Activity
Could you reproduce the lines below from the one with "Before and after one commit to luizfernandofzhub/capd-prices, an" through the one with "Also changed, not shown: 8"? Keep both ends and add nothing.

Before-and-after change data
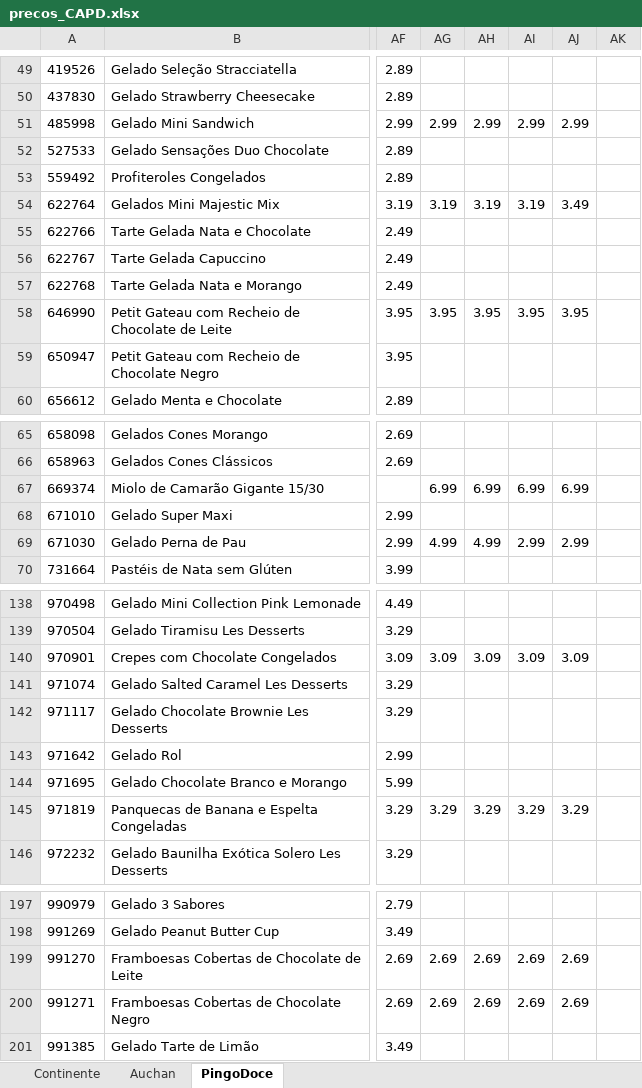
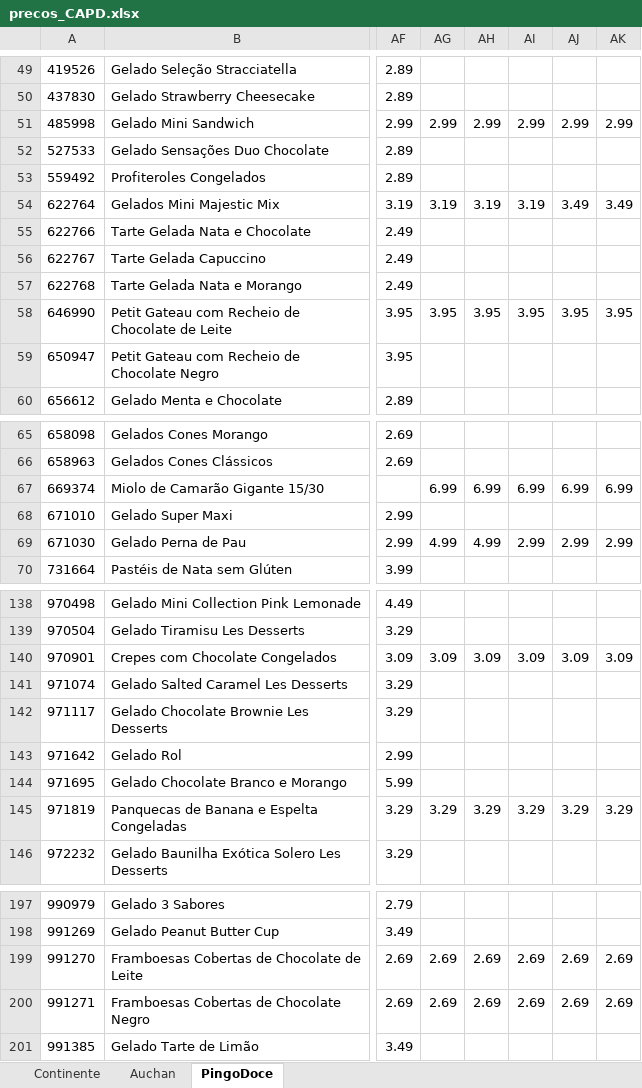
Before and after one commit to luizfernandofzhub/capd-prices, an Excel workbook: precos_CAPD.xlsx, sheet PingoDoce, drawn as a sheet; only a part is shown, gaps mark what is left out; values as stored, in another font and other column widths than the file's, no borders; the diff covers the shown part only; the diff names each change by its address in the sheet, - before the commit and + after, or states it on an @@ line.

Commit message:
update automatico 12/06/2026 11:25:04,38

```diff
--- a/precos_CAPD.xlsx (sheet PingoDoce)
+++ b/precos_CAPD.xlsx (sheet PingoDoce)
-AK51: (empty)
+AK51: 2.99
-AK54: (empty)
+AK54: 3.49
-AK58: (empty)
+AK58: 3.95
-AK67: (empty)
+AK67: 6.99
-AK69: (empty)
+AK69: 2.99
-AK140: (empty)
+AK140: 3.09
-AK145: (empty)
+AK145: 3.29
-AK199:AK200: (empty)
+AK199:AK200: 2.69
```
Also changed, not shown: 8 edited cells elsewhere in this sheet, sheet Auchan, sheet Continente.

--

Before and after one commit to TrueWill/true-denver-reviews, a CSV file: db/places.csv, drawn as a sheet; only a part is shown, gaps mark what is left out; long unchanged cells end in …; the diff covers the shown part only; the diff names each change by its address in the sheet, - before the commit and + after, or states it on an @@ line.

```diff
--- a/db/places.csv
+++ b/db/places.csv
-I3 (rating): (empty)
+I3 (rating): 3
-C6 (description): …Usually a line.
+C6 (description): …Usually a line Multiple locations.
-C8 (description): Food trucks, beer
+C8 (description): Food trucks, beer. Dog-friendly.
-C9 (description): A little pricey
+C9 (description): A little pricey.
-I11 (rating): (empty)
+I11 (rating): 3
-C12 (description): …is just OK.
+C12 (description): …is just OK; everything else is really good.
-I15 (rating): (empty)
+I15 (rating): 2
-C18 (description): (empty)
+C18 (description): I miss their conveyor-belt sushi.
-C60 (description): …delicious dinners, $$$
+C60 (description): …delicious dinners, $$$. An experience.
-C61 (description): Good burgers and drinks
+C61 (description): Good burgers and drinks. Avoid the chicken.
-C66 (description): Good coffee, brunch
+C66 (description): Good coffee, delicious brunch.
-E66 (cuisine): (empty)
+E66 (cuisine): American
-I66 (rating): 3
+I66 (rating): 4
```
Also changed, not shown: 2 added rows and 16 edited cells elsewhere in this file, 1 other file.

Your response
Before and after one commit to luizfernandofzhub/capd-prices, an Excel workbook: precos_CAPD.xlsx, sheet PingoDoce, drawn as a sheet; only a part is shown, gaps mark what is left out; values as stored, in another font and other column widths than the file's, no borders; the diff covers the shown part only; the diff names each change by its address in the sheet, - before the commit and + after, or states it on an @@ line.

Commit message:
update automatico 12/06/2026 11:25:04,38

```diff
--- a/precos_CAPD.xlsx (sheet PingoDoce)
+++ b/precos_CAPD.xlsx (sheet PingoDoce)
-AK51: (empty)
+AK51: 2.99
-AK54: (empty)
+AK54: 3.49
-AK58: (empty)
+AK58: 3.95
-AK67: (empty)
+AK67: 6.99
-AK69: (empty)
+AK69: 2.99
-AK140: (empty)
+AK140: 3.09
-AK145: (empty)
+AK145: 3.29
-AK199:AK200: (empty)
+AK199:AK200: 2.69
```
Also changed, not shown: 8 edited cells elsewhere in this sheet, sheet Auchan, sheet Continente.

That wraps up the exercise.